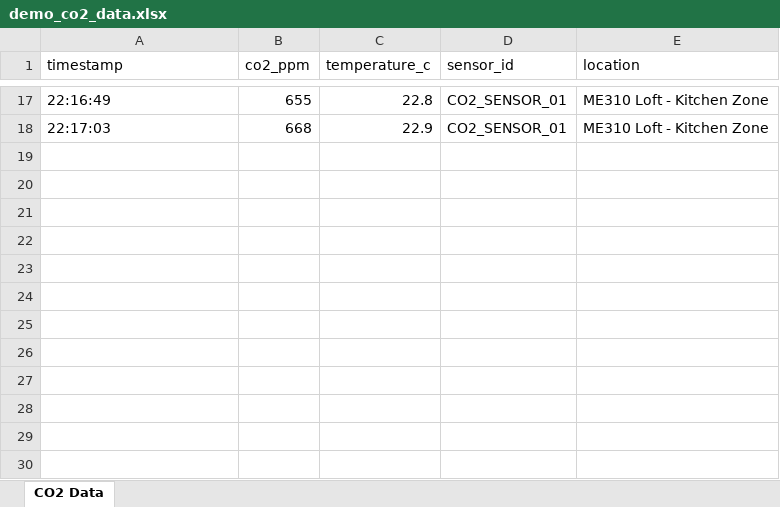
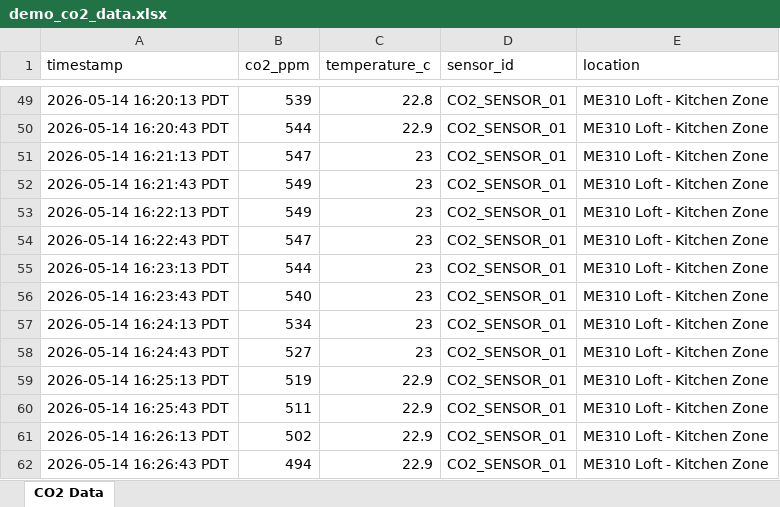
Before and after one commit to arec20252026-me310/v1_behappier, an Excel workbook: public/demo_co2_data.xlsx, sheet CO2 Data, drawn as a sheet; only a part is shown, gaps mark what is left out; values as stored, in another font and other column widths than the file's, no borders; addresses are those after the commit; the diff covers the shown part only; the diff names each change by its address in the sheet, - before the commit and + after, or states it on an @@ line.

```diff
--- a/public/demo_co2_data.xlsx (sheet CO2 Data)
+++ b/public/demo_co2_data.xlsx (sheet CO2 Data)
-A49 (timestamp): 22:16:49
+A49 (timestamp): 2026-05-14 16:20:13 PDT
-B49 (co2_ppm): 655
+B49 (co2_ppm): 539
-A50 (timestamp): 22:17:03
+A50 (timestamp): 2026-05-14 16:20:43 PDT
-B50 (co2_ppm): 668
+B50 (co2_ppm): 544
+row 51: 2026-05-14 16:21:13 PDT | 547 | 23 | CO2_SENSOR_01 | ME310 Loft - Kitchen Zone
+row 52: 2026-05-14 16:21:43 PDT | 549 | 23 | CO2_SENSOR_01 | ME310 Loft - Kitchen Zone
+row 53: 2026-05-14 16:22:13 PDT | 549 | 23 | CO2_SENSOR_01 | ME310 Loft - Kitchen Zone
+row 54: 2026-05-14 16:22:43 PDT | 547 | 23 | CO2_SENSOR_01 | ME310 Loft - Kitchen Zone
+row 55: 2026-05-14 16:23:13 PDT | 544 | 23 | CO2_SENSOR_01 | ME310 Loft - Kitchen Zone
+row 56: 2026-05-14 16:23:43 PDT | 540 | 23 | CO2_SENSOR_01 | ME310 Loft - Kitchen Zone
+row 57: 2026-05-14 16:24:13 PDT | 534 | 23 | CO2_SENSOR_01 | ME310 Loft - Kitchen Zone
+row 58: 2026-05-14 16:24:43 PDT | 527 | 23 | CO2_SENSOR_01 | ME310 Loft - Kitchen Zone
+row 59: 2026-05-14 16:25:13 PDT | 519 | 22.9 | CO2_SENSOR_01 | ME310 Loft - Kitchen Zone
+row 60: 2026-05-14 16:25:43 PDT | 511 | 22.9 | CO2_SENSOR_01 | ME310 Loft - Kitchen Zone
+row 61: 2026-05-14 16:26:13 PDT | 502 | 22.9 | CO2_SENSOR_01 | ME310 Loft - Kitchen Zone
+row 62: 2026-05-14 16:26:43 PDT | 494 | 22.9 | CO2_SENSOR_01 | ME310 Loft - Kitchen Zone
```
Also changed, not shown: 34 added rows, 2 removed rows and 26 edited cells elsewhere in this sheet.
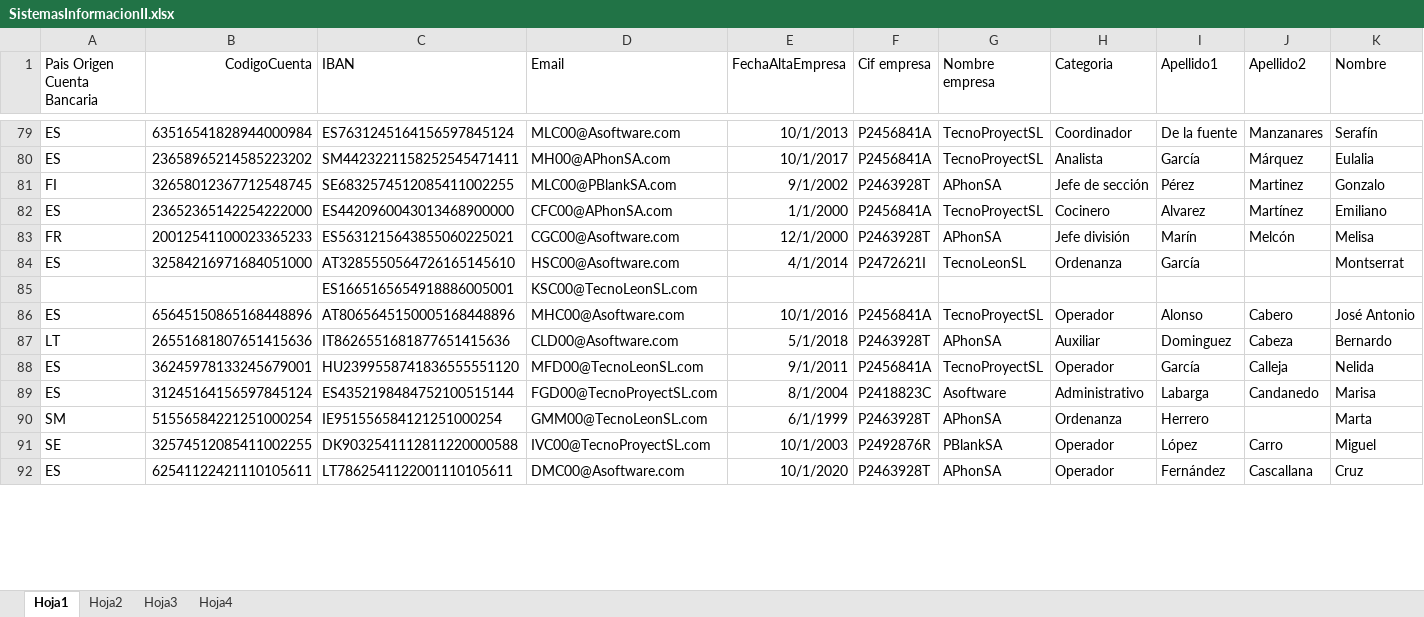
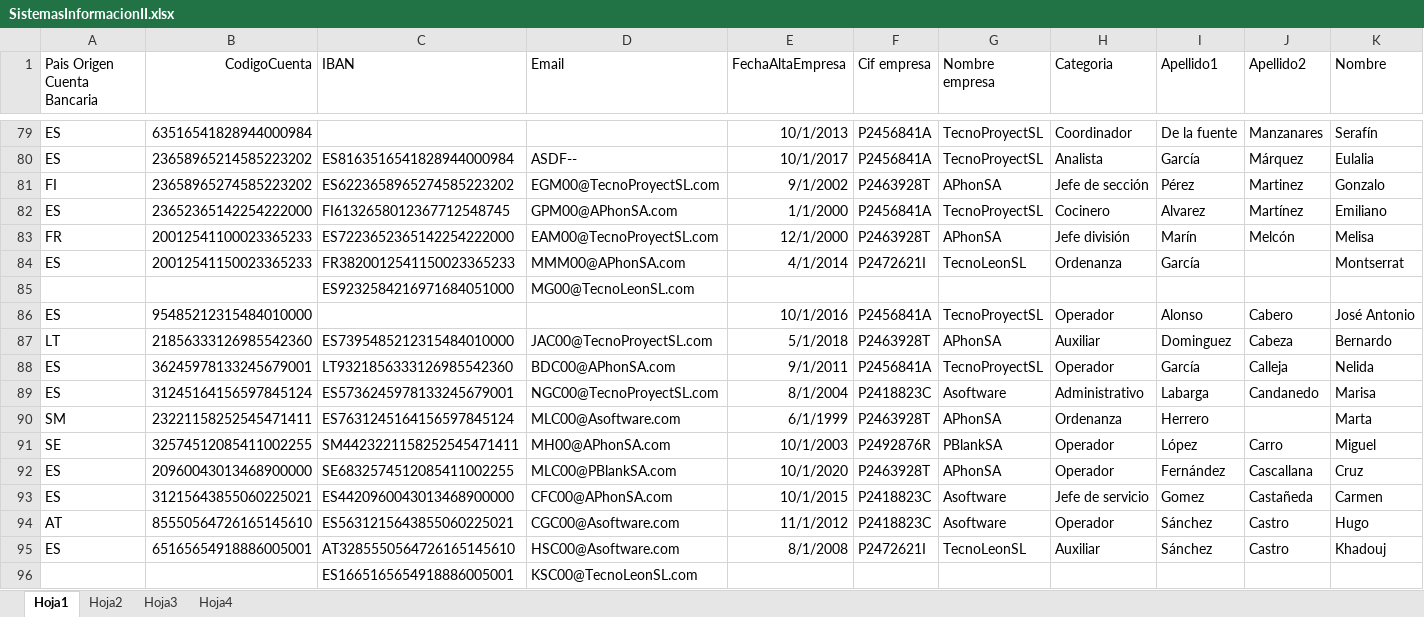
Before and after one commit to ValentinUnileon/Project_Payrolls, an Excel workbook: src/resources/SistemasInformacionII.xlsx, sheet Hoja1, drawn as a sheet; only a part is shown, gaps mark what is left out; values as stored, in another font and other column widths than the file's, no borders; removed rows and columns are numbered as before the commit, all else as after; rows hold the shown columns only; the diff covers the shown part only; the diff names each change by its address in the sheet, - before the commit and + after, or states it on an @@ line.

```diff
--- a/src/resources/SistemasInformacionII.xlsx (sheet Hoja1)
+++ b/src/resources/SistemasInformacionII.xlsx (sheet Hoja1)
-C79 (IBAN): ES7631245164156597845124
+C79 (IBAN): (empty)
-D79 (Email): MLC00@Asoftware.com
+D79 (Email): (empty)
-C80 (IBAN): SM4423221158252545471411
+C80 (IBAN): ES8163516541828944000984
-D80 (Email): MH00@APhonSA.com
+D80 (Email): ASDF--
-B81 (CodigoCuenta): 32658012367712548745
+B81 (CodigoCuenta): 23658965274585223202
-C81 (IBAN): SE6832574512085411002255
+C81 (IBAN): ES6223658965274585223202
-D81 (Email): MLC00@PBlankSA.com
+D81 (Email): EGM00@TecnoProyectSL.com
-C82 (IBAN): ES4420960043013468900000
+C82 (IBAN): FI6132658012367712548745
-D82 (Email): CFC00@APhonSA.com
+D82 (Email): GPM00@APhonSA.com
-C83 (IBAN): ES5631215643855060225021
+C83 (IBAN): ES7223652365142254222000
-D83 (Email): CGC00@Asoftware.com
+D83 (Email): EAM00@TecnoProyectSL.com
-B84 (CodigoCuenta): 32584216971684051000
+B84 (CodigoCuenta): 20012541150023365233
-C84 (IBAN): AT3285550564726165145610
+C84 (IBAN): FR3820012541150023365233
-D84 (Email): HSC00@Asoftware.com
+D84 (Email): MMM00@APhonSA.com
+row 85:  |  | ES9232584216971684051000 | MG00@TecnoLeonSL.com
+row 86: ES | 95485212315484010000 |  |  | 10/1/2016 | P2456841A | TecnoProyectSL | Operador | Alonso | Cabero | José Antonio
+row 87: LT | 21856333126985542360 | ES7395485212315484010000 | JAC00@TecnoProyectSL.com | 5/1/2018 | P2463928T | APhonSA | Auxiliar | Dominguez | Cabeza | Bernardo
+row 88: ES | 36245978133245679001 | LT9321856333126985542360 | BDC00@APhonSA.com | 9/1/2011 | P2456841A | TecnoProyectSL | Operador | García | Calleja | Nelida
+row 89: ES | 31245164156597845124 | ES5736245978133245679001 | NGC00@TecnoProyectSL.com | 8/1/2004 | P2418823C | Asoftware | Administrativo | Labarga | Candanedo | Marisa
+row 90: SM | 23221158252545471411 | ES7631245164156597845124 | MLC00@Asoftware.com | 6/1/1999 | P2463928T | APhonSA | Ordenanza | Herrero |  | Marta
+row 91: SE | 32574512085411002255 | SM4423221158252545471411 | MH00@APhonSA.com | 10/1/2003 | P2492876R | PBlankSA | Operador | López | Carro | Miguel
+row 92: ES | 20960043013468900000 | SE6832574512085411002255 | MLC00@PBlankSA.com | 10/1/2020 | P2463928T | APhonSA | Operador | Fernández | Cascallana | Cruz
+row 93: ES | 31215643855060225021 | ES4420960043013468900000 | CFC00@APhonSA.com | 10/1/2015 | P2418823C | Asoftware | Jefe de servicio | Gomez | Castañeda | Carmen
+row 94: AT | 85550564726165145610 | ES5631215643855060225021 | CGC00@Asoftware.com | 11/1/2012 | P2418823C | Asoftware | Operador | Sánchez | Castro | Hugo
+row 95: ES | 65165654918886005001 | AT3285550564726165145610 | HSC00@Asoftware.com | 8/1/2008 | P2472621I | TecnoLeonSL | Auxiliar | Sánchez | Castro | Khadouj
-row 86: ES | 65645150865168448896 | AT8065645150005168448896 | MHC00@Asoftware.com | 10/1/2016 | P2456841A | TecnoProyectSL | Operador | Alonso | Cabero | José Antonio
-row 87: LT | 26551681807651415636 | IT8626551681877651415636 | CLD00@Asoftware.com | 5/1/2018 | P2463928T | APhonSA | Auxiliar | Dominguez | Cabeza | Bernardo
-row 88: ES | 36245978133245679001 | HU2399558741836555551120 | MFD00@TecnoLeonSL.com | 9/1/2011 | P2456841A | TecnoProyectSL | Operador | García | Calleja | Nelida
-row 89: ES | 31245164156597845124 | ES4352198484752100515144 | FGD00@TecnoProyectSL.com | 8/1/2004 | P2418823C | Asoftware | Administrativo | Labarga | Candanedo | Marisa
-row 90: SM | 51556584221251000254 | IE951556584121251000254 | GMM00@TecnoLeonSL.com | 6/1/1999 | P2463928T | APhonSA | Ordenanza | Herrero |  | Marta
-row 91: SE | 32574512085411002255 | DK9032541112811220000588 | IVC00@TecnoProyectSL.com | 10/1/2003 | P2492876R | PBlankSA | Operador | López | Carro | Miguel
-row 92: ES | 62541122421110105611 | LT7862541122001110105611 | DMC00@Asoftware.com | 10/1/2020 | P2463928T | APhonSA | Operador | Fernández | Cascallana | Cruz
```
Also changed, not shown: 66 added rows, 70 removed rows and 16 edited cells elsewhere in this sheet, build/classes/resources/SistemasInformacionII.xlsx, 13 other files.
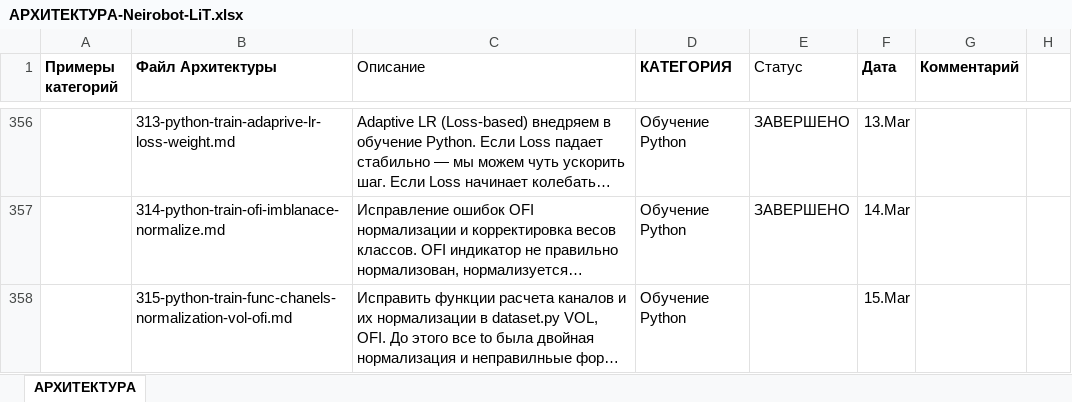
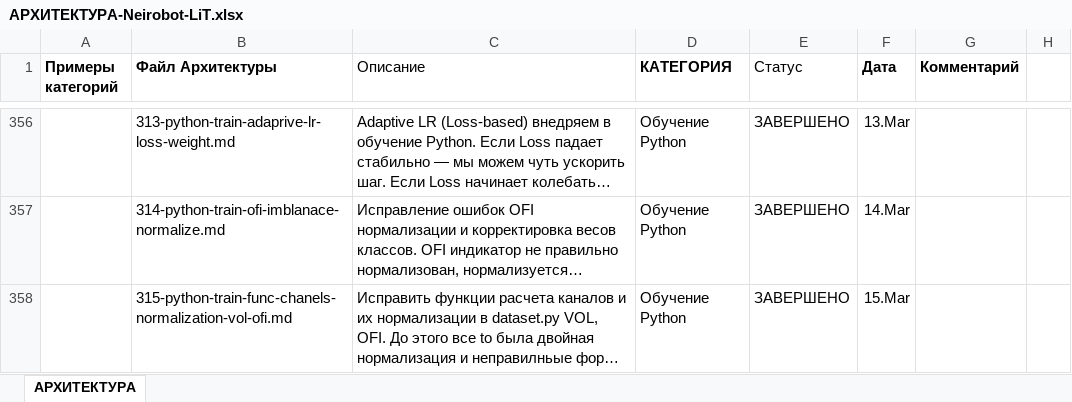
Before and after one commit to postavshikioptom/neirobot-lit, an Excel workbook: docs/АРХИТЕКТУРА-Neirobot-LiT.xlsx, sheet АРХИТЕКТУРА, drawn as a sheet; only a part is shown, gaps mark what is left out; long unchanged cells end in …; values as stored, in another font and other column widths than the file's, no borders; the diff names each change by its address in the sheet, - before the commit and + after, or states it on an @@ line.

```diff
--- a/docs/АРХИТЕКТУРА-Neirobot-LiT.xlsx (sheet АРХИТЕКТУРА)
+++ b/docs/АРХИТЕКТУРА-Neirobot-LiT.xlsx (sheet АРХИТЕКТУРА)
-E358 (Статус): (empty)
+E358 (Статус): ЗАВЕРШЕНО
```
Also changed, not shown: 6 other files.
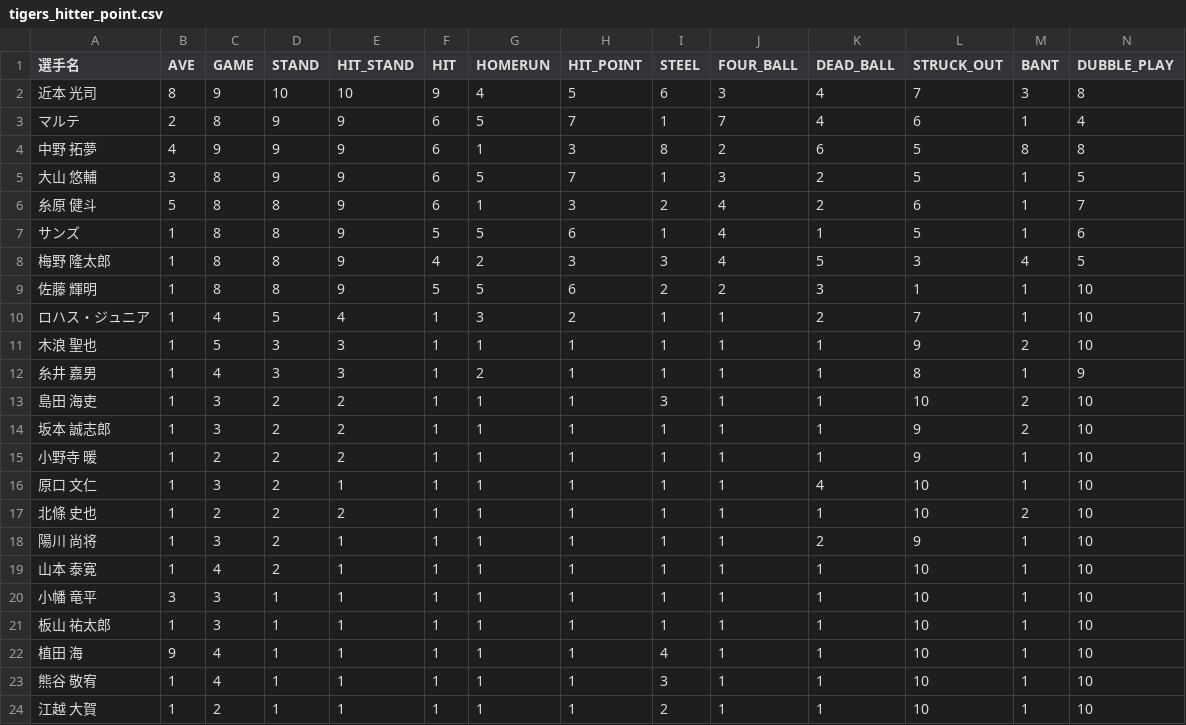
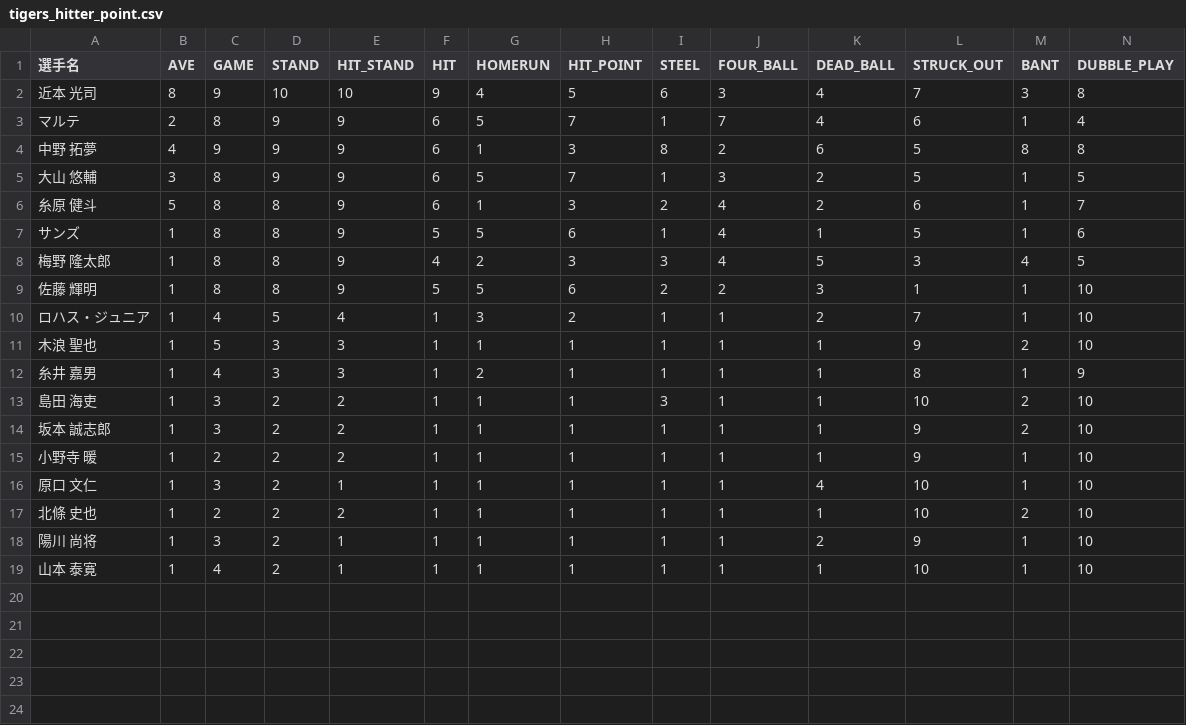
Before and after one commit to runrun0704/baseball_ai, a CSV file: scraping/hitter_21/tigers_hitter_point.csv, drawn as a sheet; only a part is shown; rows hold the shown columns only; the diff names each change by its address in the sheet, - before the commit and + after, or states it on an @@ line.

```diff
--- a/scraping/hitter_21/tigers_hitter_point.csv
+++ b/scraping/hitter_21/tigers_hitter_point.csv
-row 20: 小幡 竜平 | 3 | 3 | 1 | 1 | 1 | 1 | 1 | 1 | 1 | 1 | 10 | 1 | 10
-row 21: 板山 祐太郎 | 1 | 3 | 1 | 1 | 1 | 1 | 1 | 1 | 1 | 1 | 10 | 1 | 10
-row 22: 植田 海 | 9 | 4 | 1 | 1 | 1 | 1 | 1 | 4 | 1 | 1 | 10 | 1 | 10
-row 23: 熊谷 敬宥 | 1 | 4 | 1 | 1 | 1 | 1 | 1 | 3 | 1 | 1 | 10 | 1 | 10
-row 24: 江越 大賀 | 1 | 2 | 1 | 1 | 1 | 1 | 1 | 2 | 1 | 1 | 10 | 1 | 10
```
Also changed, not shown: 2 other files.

* * * * * * *

Copy each line of the listing that contains the string "Bernardo".

### Task response
+row 87: LT | 21856333126985542360 | ES7395485212315484010000 | JAC00@TecnoProyectSL.com | 5/1/2018 | P2463928T | APhonSA | Auxiliar | Dominguez | Cabeza | Bernardo
-row 87: LT | 26551681807651415636 | IT8626551681877651415636 | CLD00@Asoftware.com | 5/1/2018 | P2463928T | APhonSA | Auxiliar | Dominguez | Cabeza | Bernardo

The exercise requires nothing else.